Anyhow, Pierce is crooning a Depression-era tune with socialist swagger – the notion that liberalism is idealism striding forward in boldness and activism, while conservatism is dedicated to getting the body politic drunk and napping. They would suggest conservatism is "in-activism." Which suggests he really hasn’t been watching the conservative movement at all in the last few decades. But let’s get back to how conservatives are murdering America:
It had been happening, bit by bit, over nearly forty years. Ronald Reagan sold the idea that "government" was something alien. The notion of a political commonwealth fell into a desuetude so profound that even Bill Clinton said "The end of big government is over" and was cheered across the political spectrum.
Pierce then relates this directly to the idea that after Hurricane Katrina, "an American city drowned and the president didn’t care enough to leave a birthday party...it could not have come as any surprise to anyone honest enough to have watched this country steadily abandon self-government over the previous four decades. The catastrophe that is the administration of George W. Bush is not unprecedented. It was merely inevitable. The people of the United States have been accessorial in the murder of their country."
Pierce, assigning all wisdom to himself and all foolishness to conservatives, sees the 2008 election predictably as "an epochal choice of wisdom over stupidity, energy over apathy, grimly serious business over shiny trivialities."
He wasn’t happy about the 2004 election, when he saw "fat little delegates and their fat little wives wearing Purple Heart Band-Aids to mock John Kerry’s war wounds. He saw the Swift Boat ads. The country bought it. The country moved on."
He’s not enjoying this campaign either, since Jeremiah Wright "had said some things from the pulpit that you pretty much have to be a white preacher in the country to get away with." He lamented the rise of patriotism as an issue again, repeating that it was coming from those fat little delegates and their fat wives. "They were coming from the people who did their best to disqualify black people from voting and gay people from marrying, in those red states that Barack Obama had told the Democratic convention were only an imaginary construct meant to divide us, as though the country didn’t open its eyes wide and walk into the divide, skipping and whistling like the children of Hamelin."

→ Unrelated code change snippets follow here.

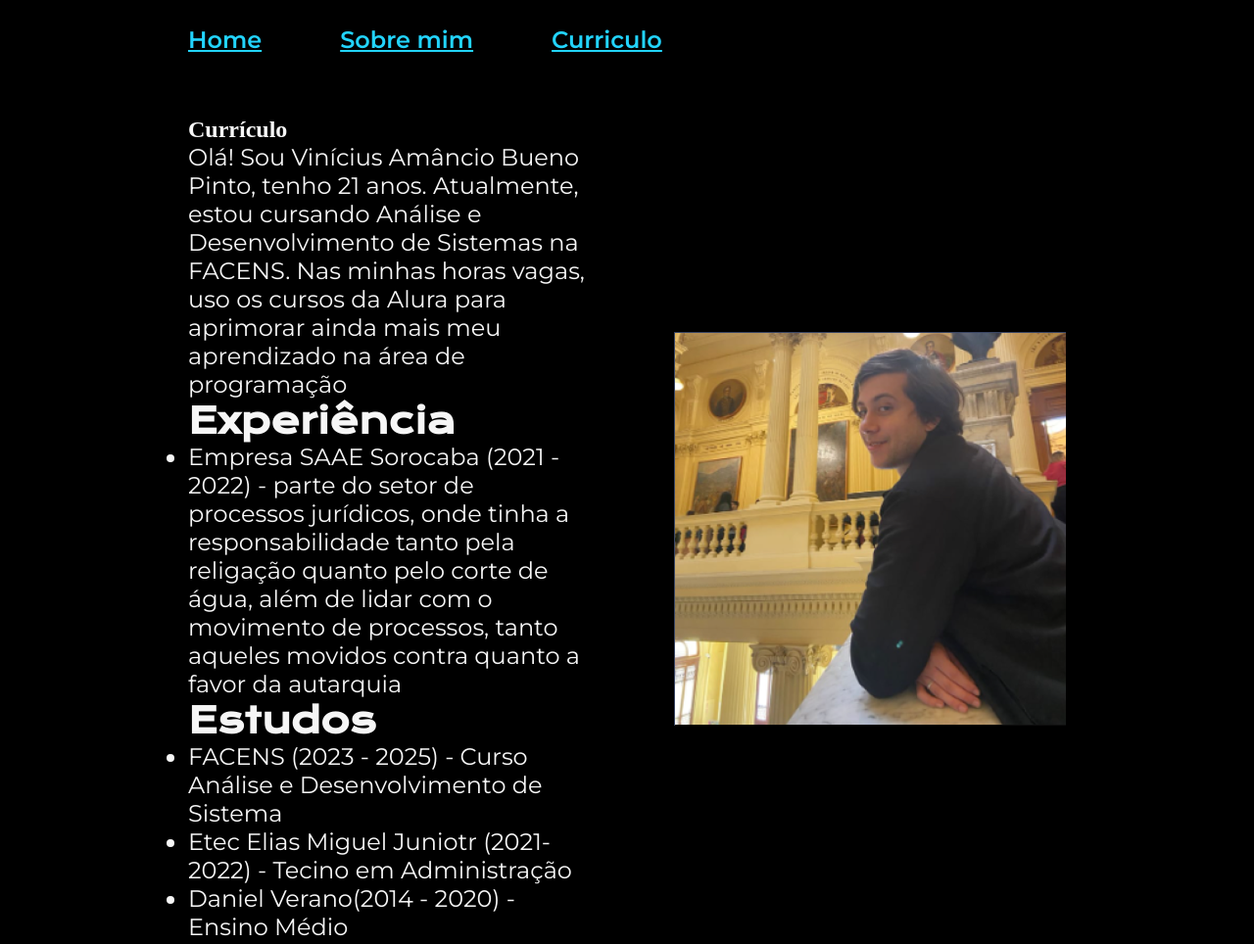
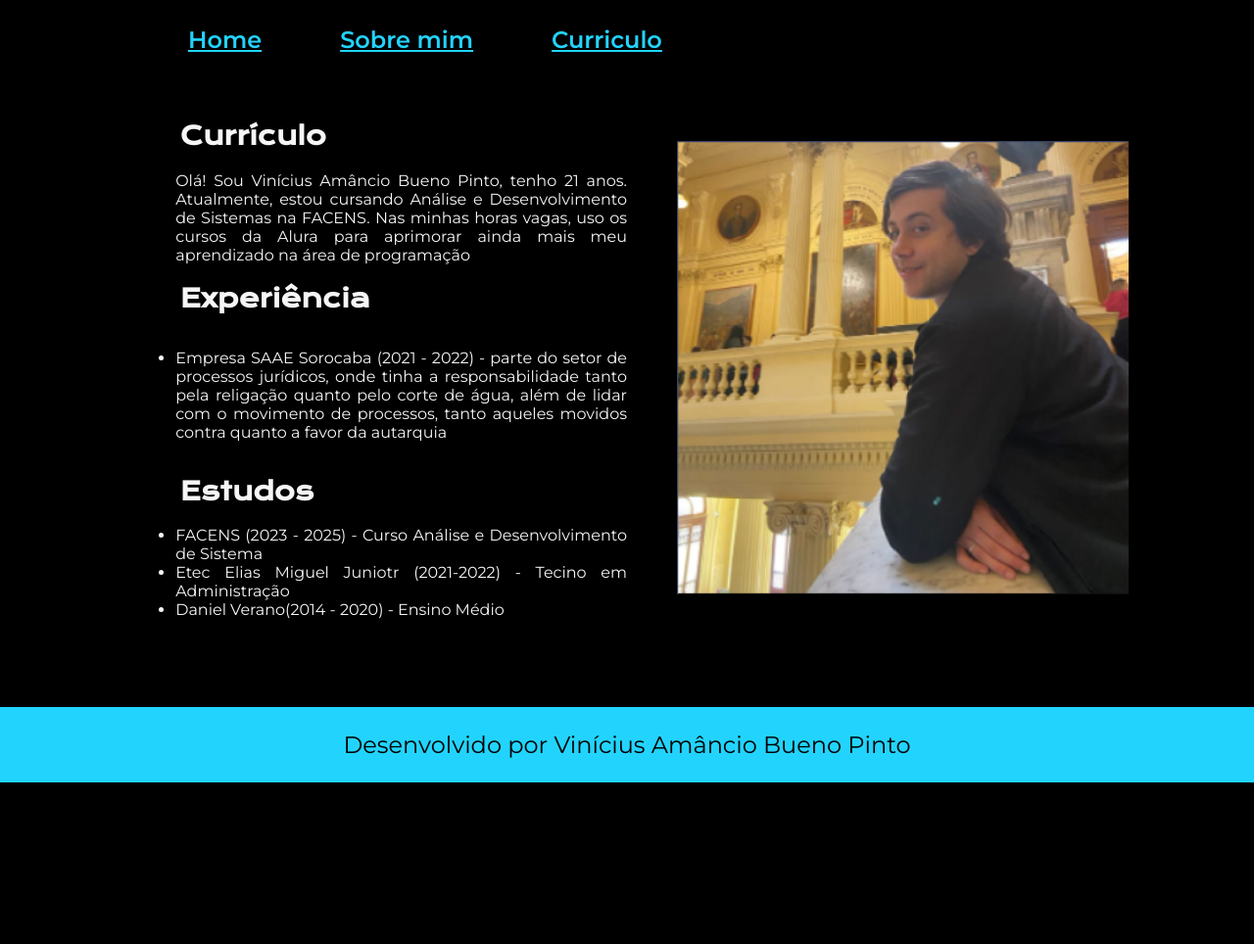
Before and after one commit to Vinecioos/FrontEnd, a plain HTML site: page curriculo.html in a window 1280 px wide. Shown: the top 964 px of the page at 98% size. After the commit the page ends 800 px from the top, so only its background shows below. Drawn offline with nearby package versions, Linux system fonts and the light colour scheme.

Commit message:
correcao

```diff
--- a/curriculo.html
+++ b/curriculo.html
@@ -14,9 +14,9 @@
             <a class="cabecalho__menu__links" href="curriculo.html">Curriculo</a>
         </nav>
     </header>
-    <main class="apresentacao">
-        <section class="capresentacao__conteudo">
-            <h1 class="capresentacao__conteudo__titulo">Currículo</h1>
+    <main class="apresentacao__curriculo">
+        <section class="apresentacao__conteudo">
+            <h1 class="apresentacao__conteudo__titulo">Currículo</h1>
             <p class="apresentacao__conteudo__texto"> Olá! Sou Vinícius Amâncio Bueno Pinto, tenho 21 anos. Atualmente, estou cursando Análise e Desenvolvimento de Sistemas na FACENS. Nas minhas horas vagas, uso os cursos da Alura para aprimorar ainda mais meu aprendizado na área de programação
             </p>
             <h2 class="apresentacao__conteudo__titulo">Experiência</h2>
@@ -26,7 +26,7 @@
                 </ul>
             </p>
             <h2 class="apresentacao__conteudo__titulo">Estudos</h2>
-            <div class="apresentacaoc__conteudo__texto">
+            <div class="apresentacao__conteudo__texto">
                 <ul class="apresentacao__conteudo__texto">
                     <li>FACENS (2023 - 2025) - Curso Análise e Desenvolvimento de Sistema</li>
                     <li>Etec Elias Miguel Juniotr (2021-2022) - Tecino em Administração </li>
--- a/style/style.css
+++ b/style/style.css
@@ -113,25 +113,25 @@ body{
     font-weight: 400;
 }
 
-.curriculo{
+.apresentacao__curriculo{
     display: flex;
     align-items: center;
     padding: 5% 10% 7%;
 }
-.curriculo__conteudo{
+.apresentacao__conteudo{
     display:flex;
     flex-direction: column;
     gap: 15px;
     padding: 0% 5%;
     text-align: justify;
 }
-.curriculo__conteudo__titulo{
+.apresentacao__conteudo__titulo{
     font-family: var(--fonte-principal);
     font-size: 1.6rem;
     padding: 1%;
 
 }
-.curriculo__conteudo__texto{
+.apresentacao__conteudo__texto{
     font-family: var(--fonte-secundaria);
     font-size: 1rem;
 }
@@ -148,7 +148,7 @@ body{
         padding: 5%;
     }
     .apresentacao__conteudo{
-        width: auto;
+        width: auto ;
     }
 
 }
```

Patriotism was a phony issue with our democracy in "tattered remnants...bedraggled ideals dragged through the mud at Guantanamo and Bagram and a hundred other places." Patriotism was "Blind, stupid, deaf, and dumb loyalty to shapes and colors and band music and bright shiny flag lapel pins." Pierce imagined himself singing, "My country tis of thee/ Sweet land of dumbassery."
He concluded: "Why would anyone have faith in America, which is not tough but fearful, not smart but stupid, and not shrewd but willing to fall for almost anything as long as it comes wrapped in a flag? Why would anyone have faith in Americans?"
Pierce clearly loves Obama, but thinks he’s not cynical enough. He wants the American people to be chewed out. "There has to be confession. There has to be penance...There were not enough people in handcuffs yet."
Which, come to think of it, is an odd concept for someone who still imagines Mary Jo Kopechne as a Ted Kennedy beneficiary.